### EXERCISE BRIEF
Reproduce the material that follows, keeping every line exactly as it is.
+ + + +
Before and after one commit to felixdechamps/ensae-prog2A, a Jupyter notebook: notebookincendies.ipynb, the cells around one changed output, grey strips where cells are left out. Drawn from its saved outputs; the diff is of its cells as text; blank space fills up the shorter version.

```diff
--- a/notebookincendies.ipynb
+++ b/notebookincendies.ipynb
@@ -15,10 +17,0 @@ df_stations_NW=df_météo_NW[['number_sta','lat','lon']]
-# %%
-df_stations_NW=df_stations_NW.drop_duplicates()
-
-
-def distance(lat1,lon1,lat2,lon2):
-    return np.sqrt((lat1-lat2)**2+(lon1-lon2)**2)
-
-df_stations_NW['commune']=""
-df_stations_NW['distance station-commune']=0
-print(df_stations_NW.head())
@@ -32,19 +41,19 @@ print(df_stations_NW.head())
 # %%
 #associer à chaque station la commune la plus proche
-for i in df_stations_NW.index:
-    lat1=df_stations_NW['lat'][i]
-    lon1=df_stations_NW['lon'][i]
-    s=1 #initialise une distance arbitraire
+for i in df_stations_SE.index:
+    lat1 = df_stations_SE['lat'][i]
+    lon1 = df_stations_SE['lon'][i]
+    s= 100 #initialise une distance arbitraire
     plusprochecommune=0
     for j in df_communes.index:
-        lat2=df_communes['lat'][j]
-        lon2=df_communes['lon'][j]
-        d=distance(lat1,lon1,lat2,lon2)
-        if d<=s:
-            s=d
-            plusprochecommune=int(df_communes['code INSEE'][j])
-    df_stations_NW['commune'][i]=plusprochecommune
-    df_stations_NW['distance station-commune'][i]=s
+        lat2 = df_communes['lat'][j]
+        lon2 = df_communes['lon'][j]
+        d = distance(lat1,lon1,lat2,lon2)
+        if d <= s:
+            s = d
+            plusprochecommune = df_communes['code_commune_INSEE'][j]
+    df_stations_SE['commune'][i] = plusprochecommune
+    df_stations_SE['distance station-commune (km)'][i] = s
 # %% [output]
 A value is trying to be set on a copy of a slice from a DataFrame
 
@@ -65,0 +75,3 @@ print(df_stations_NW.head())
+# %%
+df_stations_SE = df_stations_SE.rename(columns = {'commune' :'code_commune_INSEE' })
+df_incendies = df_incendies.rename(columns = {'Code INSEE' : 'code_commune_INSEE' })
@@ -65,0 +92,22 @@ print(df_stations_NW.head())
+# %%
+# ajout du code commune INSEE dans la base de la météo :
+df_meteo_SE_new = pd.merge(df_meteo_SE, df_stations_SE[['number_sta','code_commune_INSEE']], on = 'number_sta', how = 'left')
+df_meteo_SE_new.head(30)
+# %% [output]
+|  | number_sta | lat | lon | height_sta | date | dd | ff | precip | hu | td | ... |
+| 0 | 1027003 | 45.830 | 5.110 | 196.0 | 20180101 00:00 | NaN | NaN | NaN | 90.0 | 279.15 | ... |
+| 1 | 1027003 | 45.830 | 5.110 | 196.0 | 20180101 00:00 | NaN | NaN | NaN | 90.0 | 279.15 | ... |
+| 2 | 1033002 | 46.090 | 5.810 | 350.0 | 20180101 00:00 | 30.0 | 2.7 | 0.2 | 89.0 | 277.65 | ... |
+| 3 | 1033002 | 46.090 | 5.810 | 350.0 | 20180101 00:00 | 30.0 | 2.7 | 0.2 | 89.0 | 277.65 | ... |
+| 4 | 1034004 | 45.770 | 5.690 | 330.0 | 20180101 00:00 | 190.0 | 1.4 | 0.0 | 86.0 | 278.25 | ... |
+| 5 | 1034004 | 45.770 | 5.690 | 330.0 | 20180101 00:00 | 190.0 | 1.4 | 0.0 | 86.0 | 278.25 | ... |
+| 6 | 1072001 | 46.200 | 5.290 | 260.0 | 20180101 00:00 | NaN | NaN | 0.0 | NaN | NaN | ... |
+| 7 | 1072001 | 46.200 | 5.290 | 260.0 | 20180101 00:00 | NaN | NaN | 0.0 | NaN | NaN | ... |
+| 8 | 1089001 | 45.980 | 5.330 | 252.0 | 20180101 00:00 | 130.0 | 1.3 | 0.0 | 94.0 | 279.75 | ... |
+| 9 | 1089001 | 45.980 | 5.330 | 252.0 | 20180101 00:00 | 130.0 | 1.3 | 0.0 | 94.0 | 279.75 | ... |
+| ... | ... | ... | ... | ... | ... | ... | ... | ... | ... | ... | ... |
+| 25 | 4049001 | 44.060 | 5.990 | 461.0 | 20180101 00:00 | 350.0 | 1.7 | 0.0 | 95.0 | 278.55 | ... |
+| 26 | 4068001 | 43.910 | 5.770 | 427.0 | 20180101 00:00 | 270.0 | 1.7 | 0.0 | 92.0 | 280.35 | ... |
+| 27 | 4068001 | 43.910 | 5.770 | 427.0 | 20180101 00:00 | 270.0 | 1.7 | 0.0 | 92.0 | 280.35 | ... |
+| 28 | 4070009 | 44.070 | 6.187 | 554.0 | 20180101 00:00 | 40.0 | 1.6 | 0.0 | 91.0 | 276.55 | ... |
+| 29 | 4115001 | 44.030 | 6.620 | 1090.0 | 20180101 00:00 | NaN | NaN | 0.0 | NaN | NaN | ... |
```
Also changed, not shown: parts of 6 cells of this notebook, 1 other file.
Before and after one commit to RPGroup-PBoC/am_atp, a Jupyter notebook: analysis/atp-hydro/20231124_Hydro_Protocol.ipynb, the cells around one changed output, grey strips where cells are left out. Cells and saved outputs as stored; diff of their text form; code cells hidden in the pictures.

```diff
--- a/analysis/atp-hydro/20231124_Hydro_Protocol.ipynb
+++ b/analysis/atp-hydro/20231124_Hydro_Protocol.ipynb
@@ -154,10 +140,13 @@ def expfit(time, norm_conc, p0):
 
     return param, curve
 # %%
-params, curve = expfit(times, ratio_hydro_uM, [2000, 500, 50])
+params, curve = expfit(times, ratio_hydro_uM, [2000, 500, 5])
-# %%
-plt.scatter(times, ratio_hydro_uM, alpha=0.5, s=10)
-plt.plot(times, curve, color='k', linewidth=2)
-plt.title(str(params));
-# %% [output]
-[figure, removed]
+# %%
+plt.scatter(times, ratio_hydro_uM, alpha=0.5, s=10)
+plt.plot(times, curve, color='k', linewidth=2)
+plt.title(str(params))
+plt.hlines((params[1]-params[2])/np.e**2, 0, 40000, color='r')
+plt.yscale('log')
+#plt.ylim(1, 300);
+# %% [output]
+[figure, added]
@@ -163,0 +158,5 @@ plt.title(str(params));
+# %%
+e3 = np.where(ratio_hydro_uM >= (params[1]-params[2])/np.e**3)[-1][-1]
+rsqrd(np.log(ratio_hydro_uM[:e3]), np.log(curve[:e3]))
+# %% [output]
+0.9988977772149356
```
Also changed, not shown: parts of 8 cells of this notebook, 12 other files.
+ + + +
### EXERCISE SOLUTION
Before and after one commit to felixdechamps/ensae-prog2A, a Jupyter notebook: notebookincendies.ipynb, the cells around one changed output, grey strips where cells are left out. Drawn from its saved outputs; the diff is of its cells as text; blank space fills up the shorter version.

```diff
--- a/notebookincendies.ipynb
+++ b/notebookincendies.ipynb
@@ -15,10 +17,0 @@ df_stations_NW=df_météo_NW[['number_sta','lat','lon']]
-# %%
-df_stations_NW=df_stations_NW.drop_duplicates()
-
-
-def distance(lat1,lon1,lat2,lon2):
-    return np.sqrt((lat1-lat2)**2+(lon1-lon2)**2)
-
-df_stations_NW['commune']=""
-df_stations_NW['distance station-commune']=0
-print(df_stations_NW.head())
@@ -32,19 +41,19 @@ print(df_stations_NW.head())
 # %%
 #associer à chaque station la commune la plus proche
-for i in df_stations_NW.index:
-    lat1=df_stations_NW['lat'][i]
-    lon1=df_stations_NW['lon'][i]
-    s=1 #initialise une distance arbitraire
+for i in df_stations_SE.index:
+    lat1 = df_stations_SE['lat'][i]
+    lon1 = df_stations_SE['lon'][i]
+    s= 100 #initialise une distance arbitraire
     plusprochecommune=0
     for j in df_communes.index:
-        lat2=df_communes['lat'][j]
-        lon2=df_communes['lon'][j]
-        d=distance(lat1,lon1,lat2,lon2)
-        if d<=s:
-            s=d
-            plusprochecommune=int(df_communes['code INSEE'][j])
-    df_stations_NW['commune'][i]=plusprochecommune
-    df_stations_NW['distance station-commune'][i]=s
+        lat2 = df_communes['lat'][j]
+        lon2 = df_communes['lon'][j]
+        d = distance(lat1,lon1,lat2,lon2)
+        if d <= s:
+            s = d
+            plusprochecommune = df_communes['code_commune_INSEE'][j]
+    df_stations_SE['commune'][i] = plusprochecommune
+    df_stations_SE['distance station-commune (km)'][i] = s
 # %% [output]
 A value is trying to be set on a copy of a slice from a DataFrame
 
@@ -65,0 +75,3 @@ print(df_stations_NW.head())
+# %%
+df_stations_SE = df_stations_SE.rename(columns = {'commune' :'code_commune_INSEE' })
+df_incendies = df_incendies.rename(columns = {'Code INSEE' : 'code_commune_INSEE' })
@@ -65,0 +92,22 @@ print(df_stations_NW.head())
+# %%
+# ajout du code commune INSEE dans la base de la météo :
+df_meteo_SE_new = pd.merge(df_meteo_SE, df_stations_SE[['number_sta','code_commune_INSEE']], on = 'number_sta', how = 'left')
+df_meteo_SE_new.head(30)
+# %% [output]
+|  | number_sta | lat | lon | height_sta | date | dd | ff | precip | hu | td | ... |
+| 0 | 1027003 | 45.830 | 5.110 | 196.0 | 20180101 00:00 | NaN | NaN | NaN | 90.0 | 279.15 | ... |
+| 1 | 1027003 | 45.830 | 5.110 | 196.0 | 20180101 00:00 | NaN | NaN | NaN | 90.0 | 279.15 | ... |
+| 2 | 1033002 | 46.090 | 5.810 | 350.0 | 20180101 00:00 | 30.0 | 2.7 | 0.2 | 89.0 | 277.65 | ... |
+| 3 | 1033002 | 46.090 | 5.810 | 350.0 | 20180101 00:00 | 30.0 | 2.7 | 0.2 | 89.0 | 277.65 | ... |
+| 4 | 1034004 | 45.770 | 5.690 | 330.0 | 20180101 00:00 | 190.0 | 1.4 | 0.0 | 86.0 | 278.25 | ... |
+| 5 | 1034004 | 45.770 | 5.690 | 330.0 | 20180101 00:00 | 190.0 | 1.4 | 0.0 | 86.0 | 278.25 | ... |
+| 6 | 1072001 | 46.200 | 5.290 | 260.0 | 20180101 00:00 | NaN | NaN | 0.0 | NaN | NaN | ... |
+| 7 | 1072001 | 46.200 | 5.290 | 260.0 | 20180101 00:00 | NaN | NaN | 0.0 | NaN | NaN | ... |
+| 8 | 1089001 | 45.980 | 5.330 | 252.0 | 20180101 00:00 | 130.0 | 1.3 | 0.0 | 94.0 | 279.75 | ... |
+| 9 | 1089001 | 45.980 | 5.330 | 252.0 | 20180101 00:00 | 130.0 | 1.3 | 0.0 | 94.0 | 279.75 | ... |
+| ... | ... | ... | ... | ... | ... | ... | ... | ... | ... | ... | ... |
+| 25 | 4049001 | 44.060 | 5.990 | 461.0 | 20180101 00:00 | 350.0 | 1.7 | 0.0 | 95.0 | 278.55 | ... |
+| 26 | 4068001 | 43.910 | 5.770 | 427.0 | 20180101 00:00 | 270.0 | 1.7 | 0.0 | 92.0 | 280.35 | ... |
+| 27 | 4068001 | 43.910 | 5.770 | 427.0 | 20180101 00:00 | 270.0 | 1.7 | 0.0 | 92.0 | 280.35 | ... |
+| 28 | 4070009 | 44.070 | 6.187 | 554.0 | 20180101 00:00 | 40.0 | 1.6 | 0.0 | 91.0 | 276.55 | ... |
+| 29 | 4115001 | 44.030 | 6.620 | 1090.0 | 20180101 00:00 | NaN | NaN | 0.0 | NaN | NaN | ... |
```
Also changed, not shown: parts of 6 cells of this notebook, 1 other file.
Before and after one commit to RPGroup-PBoC/am_atp, a Jupyter notebook: analysis/atp-hydro/20231124_Hydro_Protocol.ipynb, the cells around one changed output, grey strips where cells are left out. Cells and saved outputs as stored; diff of their text form; code cells hidden in the pictures.

```diff
--- a/analysis/atp-hydro/20231124_Hydro_Protocol.ipynb
+++ b/analysis/atp-hydro/20231124_Hydro_Protocol.ipynb
@@ -154,10 +140,13 @@ def expfit(time, norm_conc, p0):
 
     return param, curve
 # %%
-params, curve = expfit(times, ratio_hydro_uM, [2000, 500, 50])
+params, curve = expfit(times, ratio_hydro_uM, [2000, 500, 5])
-# %%
-plt.scatter(times, ratio_hydro_uM, alpha=0.5, s=10)
-plt.plot(times, curve, color='k', linewidth=2)
-plt.title(str(params));
-# %% [output]
-[figure, removed]
+# %%
+plt.scatter(times, ratio_hydro_uM, alpha=0.5, s=10)
+plt.plot(times, curve, color='k', linewidth=2)
+plt.title(str(params))
+plt.hlines((params[1]-params[2])/np.e**2, 0, 40000, color='r')
+plt.yscale('log')
+#plt.ylim(1, 300);
+# %% [output]
+[figure, added]
@@ -163,0 +158,5 @@ plt.title(str(params));
+# %%
+e3 = np.where(ratio_hydro_uM >= (params[1]-params[2])/np.e**3)[-1][-1]
+rsqrd(np.log(ratio_hydro_uM[:e3]), np.log(curve[:e3]))
+# %% [output]
+0.9988977772149356
```
Also changed, not shown: parts of 8 cells of this notebook, 12 other files.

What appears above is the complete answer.